* [Data for review]
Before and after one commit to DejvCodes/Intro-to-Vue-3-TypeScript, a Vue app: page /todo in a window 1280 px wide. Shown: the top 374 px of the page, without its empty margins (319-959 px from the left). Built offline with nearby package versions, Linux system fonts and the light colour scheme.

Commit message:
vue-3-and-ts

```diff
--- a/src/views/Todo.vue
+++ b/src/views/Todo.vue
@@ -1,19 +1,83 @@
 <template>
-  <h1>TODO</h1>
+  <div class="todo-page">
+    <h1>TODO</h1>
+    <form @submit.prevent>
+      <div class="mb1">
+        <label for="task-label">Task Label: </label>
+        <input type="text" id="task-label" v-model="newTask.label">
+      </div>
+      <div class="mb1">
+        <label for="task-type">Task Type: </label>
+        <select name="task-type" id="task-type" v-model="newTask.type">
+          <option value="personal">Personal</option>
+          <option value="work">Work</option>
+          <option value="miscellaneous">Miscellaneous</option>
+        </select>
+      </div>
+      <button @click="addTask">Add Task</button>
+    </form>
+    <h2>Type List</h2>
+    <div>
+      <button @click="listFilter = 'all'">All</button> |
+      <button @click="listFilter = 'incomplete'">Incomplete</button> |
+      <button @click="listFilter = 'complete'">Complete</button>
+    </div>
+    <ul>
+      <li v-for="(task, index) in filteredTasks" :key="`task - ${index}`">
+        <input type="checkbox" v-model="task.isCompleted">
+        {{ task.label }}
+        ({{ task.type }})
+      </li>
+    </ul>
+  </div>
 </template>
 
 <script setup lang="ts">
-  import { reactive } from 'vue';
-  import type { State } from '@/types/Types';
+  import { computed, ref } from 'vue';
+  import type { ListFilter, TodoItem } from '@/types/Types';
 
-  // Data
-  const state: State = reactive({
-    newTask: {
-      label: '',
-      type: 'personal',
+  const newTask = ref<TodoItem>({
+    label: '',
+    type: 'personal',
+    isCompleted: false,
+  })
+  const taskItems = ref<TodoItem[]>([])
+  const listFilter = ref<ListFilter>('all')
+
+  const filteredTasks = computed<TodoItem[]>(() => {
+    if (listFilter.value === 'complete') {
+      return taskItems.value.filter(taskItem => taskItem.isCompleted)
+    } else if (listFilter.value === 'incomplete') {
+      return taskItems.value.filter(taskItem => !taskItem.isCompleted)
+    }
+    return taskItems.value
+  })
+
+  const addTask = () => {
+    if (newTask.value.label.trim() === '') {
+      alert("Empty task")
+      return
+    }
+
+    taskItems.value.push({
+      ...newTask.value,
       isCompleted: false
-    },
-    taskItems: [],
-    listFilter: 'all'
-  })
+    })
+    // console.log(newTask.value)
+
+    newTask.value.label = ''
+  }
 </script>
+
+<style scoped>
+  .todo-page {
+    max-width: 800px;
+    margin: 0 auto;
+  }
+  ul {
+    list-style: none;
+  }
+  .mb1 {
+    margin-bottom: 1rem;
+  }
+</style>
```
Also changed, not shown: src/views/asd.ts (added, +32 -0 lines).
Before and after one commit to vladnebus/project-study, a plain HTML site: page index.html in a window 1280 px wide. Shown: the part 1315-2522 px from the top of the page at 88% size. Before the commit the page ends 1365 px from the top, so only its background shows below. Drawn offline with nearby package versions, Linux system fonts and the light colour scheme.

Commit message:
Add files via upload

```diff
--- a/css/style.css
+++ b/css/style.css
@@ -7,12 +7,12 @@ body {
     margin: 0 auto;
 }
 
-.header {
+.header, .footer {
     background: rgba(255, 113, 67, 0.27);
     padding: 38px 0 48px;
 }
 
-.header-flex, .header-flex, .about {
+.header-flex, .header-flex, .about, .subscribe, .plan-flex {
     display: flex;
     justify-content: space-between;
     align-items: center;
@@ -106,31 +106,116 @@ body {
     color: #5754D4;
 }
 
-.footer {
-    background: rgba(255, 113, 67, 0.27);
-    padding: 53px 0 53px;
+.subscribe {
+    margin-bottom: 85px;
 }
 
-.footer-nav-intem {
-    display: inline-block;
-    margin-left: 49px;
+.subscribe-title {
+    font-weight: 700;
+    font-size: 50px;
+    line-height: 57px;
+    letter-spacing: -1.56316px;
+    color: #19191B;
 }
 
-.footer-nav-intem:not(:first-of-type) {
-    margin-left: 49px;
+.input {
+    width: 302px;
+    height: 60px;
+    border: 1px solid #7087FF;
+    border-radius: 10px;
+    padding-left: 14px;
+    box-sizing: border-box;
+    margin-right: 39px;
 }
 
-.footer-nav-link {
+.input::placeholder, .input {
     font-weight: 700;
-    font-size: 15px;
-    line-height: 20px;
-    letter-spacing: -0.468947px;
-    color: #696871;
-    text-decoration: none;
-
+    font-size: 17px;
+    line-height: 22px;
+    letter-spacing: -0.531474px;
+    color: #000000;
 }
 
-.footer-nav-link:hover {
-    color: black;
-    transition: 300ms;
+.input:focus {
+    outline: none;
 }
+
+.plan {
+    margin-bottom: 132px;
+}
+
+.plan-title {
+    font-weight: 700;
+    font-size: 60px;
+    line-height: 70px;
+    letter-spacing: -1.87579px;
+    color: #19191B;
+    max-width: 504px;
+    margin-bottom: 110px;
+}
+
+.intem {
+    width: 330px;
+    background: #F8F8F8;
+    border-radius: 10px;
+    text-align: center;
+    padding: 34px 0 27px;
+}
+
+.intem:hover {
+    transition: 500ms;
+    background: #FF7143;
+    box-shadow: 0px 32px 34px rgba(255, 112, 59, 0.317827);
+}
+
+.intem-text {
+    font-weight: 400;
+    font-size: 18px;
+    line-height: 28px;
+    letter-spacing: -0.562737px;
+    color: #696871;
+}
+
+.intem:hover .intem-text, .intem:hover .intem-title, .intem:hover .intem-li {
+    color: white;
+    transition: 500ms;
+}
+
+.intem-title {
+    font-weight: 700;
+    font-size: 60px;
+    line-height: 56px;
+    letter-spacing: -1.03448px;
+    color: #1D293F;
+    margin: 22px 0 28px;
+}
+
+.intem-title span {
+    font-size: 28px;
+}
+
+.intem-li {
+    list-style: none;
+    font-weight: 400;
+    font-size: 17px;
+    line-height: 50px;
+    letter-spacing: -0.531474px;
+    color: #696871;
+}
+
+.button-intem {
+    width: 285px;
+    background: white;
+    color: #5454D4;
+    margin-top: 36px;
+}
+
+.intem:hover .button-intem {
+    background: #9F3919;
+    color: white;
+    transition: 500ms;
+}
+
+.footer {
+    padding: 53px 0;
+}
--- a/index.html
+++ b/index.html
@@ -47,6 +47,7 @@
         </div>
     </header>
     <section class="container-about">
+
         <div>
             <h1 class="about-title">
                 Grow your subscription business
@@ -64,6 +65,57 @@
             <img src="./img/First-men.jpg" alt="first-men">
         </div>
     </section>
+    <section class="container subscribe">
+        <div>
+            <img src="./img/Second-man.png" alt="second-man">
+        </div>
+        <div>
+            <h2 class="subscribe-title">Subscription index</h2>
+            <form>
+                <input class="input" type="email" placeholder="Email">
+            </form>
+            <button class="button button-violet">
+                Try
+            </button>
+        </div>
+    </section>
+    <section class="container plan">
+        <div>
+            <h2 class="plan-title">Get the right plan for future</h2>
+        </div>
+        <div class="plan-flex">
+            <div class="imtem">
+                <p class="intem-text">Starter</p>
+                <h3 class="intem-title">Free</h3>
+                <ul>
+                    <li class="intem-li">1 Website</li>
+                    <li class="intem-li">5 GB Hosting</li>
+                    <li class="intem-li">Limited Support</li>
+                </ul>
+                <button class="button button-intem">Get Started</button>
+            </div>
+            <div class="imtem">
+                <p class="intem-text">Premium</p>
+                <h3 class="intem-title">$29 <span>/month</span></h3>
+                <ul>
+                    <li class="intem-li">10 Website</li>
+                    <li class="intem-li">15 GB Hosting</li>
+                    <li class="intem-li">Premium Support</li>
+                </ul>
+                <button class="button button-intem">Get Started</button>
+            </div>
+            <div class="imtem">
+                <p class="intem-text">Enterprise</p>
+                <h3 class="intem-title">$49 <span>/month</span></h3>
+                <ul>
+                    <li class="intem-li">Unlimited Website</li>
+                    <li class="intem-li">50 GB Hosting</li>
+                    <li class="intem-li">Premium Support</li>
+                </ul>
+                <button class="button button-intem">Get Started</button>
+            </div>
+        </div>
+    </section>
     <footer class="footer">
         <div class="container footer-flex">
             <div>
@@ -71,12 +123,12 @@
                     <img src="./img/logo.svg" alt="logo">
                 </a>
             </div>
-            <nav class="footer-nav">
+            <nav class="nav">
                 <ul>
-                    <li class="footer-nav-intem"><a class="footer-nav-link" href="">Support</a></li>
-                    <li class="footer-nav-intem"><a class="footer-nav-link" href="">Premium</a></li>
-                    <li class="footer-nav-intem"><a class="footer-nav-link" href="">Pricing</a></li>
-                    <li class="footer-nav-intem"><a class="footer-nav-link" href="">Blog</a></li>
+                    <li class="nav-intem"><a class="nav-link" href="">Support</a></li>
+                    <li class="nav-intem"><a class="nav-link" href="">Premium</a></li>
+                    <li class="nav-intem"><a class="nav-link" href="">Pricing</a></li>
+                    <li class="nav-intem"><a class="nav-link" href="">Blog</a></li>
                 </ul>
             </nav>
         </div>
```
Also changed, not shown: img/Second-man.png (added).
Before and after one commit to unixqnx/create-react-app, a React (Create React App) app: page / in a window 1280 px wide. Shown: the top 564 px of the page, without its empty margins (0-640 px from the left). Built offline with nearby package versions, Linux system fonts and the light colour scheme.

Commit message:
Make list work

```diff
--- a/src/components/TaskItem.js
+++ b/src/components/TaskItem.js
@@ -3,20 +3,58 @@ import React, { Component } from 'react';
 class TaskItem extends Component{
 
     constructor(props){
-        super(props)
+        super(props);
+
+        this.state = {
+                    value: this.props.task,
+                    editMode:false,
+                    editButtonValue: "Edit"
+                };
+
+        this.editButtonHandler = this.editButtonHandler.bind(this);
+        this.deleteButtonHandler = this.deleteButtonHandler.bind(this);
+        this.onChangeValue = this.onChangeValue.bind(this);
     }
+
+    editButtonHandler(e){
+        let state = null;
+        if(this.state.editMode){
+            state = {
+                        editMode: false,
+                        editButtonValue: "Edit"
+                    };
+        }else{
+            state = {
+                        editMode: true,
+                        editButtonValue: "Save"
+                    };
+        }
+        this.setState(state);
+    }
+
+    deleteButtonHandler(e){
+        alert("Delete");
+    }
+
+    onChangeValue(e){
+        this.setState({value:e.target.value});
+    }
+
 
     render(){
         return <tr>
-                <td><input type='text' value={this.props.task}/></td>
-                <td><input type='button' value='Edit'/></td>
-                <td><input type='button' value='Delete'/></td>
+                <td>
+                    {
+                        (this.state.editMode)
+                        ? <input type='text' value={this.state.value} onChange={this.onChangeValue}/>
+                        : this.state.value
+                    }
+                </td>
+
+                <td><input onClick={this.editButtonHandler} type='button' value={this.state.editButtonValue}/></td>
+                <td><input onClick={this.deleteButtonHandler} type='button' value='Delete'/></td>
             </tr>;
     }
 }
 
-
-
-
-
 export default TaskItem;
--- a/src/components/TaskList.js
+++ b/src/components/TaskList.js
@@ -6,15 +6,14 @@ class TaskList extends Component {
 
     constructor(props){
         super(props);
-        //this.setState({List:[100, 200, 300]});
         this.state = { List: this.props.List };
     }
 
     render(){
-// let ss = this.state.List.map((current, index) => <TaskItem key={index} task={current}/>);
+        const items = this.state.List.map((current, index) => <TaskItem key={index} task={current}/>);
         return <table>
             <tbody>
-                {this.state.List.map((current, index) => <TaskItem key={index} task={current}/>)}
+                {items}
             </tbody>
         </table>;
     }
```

* [Work required] Provide the number of lines in the records above containing the string "taskItems", and write nothing more.

* [Result of the exercise] 6